* REQUIRED ACTION
Look below. Copy each line that has "読む用も" in it.

= Beginning of Section =

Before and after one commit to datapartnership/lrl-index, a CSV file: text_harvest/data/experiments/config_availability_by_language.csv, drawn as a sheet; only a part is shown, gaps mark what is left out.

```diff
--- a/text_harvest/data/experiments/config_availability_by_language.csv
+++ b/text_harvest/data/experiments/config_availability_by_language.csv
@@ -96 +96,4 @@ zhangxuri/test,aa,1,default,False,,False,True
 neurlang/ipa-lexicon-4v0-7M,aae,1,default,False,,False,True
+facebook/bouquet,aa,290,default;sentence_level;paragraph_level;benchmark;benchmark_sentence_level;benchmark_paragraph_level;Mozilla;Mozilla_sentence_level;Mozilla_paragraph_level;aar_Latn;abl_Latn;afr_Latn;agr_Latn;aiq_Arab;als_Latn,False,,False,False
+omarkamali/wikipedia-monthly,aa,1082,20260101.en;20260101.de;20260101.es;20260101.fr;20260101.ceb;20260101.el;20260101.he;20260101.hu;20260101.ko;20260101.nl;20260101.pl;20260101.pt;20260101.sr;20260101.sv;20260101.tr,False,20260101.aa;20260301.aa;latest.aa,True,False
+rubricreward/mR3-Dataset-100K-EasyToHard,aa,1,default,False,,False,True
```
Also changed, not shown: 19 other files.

= End of Section =
= Beginning of Section =

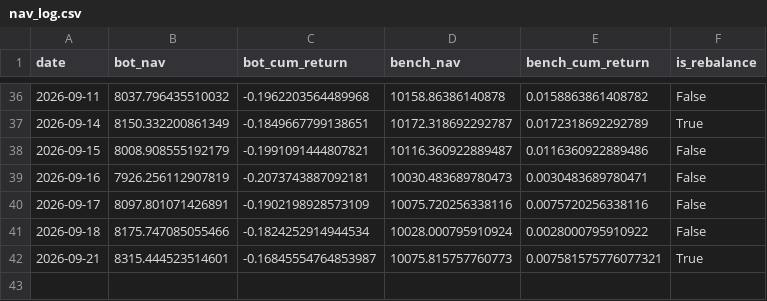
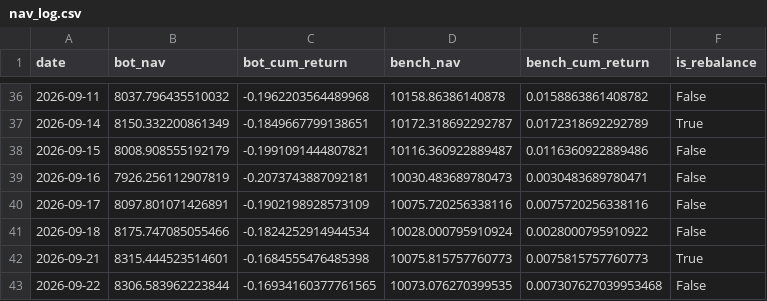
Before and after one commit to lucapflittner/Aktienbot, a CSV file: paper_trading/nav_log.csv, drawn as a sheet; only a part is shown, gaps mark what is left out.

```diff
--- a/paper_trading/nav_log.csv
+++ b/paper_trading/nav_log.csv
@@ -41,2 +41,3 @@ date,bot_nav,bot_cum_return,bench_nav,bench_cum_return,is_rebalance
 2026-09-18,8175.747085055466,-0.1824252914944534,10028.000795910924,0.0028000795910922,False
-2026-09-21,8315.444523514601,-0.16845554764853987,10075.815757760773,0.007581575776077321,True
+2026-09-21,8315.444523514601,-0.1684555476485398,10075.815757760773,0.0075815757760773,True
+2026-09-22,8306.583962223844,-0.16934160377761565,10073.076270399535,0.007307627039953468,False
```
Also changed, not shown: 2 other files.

= End of Section =
= Beginning of Section =

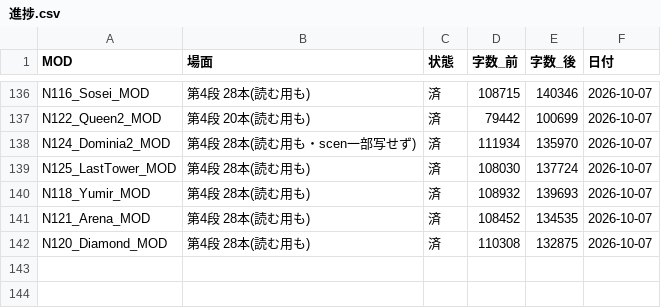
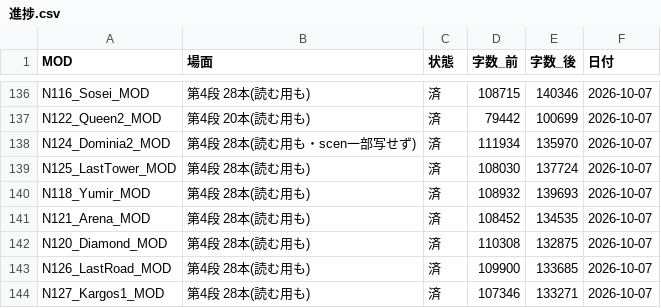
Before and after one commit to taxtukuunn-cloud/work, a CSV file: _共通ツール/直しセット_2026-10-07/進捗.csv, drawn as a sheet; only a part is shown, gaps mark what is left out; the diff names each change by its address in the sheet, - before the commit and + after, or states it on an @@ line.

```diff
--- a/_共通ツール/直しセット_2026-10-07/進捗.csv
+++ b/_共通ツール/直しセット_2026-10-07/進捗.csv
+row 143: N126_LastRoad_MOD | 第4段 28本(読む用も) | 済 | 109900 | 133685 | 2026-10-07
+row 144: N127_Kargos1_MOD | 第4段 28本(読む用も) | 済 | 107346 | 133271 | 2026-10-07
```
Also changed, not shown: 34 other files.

= End of Section =

* RESPONSE
+row 143: N126_LastRoad_MOD | 第4段 28本(読む用も) | 済 | 109900 | 133685 | 2026-10-07
+row 144: N127_Kargos1_MOD | 第4段 28本(読む用も) | 済 | 107346 | 133271 | 2026-10-07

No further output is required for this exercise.